God Allows Satan to Destroy Job’s Health (Job 2:1-11)
Job is able to endure overwhelming loss without compromising his “integrity” or blamelessness(Job 2:3). But Satan does not give up. Perhaps Job merely hasn’t faced enough pain and suffering. Satan now accuses him of serving God only because he still has his health (Job 2:4). So God allows the accuser to afflict Job with every matter of loathsome sores “from the sole of his foot to the crown of his head” (Job 2:7). This is especially galling to Job’s wife, and she asks him, “Do you still persist in your integrity? Curse God, and die” (Job 2:9). She accepts that Job is blameless in God’s eyes, but unlike him, doesn’t see the point in being blameless if it doesn’t bring God’s blessings. Job responds with one of the classic verses of scripture, “Shall we receive the good from the hand of God, and not receive the bad?” (Job 2:10).
Once again we find Job ascribing every circumstance of life to God. Meanwhile, Job is unaware of the heavenly activity that is behind his situation. He cannot see inner workings of heaven, and it is only the integrity of his faith that prevents him from cursing God. How about us? Do we recognize that like Job, we do not understand the mysteries of heaven that shape our prosperity and adversity? Do we prepare for adversity by practicing faithfulness and thanksgiving during good times? Job’s unwavering habit of prayer and sacrifice may have seemed quaint or even obsessive when we encountered it in Job 1:5. But now we can see that a lifetime of faithful practices forged his capacity to remain faithful in extreme circumstances. Faith in God may come in an instant. Integrity is formed over a lifetime.
Job’s adversity arises in his workplace, with the loss of his means of income. It spreads to his family and eventually attacks his health. This pattern is familiar to us. We can easily become so self-identified with our work that workplace setbacks spread to our family and personal lives. Workplace failures threaten our self-identity and even our integrity. This, plus the practical strain of losing income and security, may severely disrupt family relationships. Though they seldom cause violent death, work-related stresses may lead to a permanent destruction of families. Eventually we may experience debilitating physical and mental health issues. We may be unable to find peace, rest or even a good night’s sleep (Job 3:26).In the midst of this, Job maintains his integrity. It might be tempting to draw a moral such as, “Don’t get so wrapped up in your work that its problems affect your family or your health.” But that wouldn’t do justice to the depth of Job’s story. Job problems did affect his family and his health, in addition to his work. Job’s wisdom is not about how to minimize adversity by maintaining wise boundaries, but about what it looks like to maintain faithfulness through the worst circumstances of life.

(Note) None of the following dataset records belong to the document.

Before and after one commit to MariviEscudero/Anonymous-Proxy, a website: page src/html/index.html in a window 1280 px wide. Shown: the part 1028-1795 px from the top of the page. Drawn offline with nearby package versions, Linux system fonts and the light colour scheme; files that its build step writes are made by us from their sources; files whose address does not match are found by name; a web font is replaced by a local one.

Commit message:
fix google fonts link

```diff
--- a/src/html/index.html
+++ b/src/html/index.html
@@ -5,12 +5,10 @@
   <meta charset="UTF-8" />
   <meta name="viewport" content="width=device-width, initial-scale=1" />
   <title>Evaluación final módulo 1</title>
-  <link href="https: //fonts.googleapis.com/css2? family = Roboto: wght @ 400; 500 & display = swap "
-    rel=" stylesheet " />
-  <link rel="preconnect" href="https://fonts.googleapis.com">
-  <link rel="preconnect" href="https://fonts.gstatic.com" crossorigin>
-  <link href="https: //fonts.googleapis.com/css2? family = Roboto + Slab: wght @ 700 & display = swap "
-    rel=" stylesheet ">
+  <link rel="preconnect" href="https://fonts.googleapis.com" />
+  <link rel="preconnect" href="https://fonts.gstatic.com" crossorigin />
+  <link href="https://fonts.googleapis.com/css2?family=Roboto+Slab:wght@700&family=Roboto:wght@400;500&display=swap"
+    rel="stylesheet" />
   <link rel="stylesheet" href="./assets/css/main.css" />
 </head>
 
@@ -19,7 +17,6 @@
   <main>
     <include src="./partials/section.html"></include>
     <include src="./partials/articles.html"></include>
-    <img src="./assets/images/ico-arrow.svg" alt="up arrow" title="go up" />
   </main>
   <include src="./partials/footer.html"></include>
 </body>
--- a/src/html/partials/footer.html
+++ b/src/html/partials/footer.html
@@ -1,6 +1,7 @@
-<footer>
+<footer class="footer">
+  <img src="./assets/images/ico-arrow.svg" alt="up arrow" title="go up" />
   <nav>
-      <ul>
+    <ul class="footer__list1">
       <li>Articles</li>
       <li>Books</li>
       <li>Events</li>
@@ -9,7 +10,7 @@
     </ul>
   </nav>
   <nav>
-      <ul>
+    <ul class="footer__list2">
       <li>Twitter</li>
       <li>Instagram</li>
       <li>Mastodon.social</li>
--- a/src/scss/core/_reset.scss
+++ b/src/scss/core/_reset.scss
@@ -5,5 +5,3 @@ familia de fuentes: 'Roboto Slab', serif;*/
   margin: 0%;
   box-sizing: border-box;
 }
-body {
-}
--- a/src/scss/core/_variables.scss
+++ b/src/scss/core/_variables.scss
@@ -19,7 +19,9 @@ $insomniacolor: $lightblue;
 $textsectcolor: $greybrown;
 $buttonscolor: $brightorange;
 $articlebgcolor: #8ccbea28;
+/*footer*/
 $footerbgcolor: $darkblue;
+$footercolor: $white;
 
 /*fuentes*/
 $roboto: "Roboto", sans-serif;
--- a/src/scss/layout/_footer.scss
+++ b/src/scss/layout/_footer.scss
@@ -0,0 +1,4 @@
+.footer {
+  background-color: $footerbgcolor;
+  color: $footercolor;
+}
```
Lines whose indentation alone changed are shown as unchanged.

The Hebrew word tam, translated as “integrity,” has the same root as tummah, translated in the same verse as “blameless.”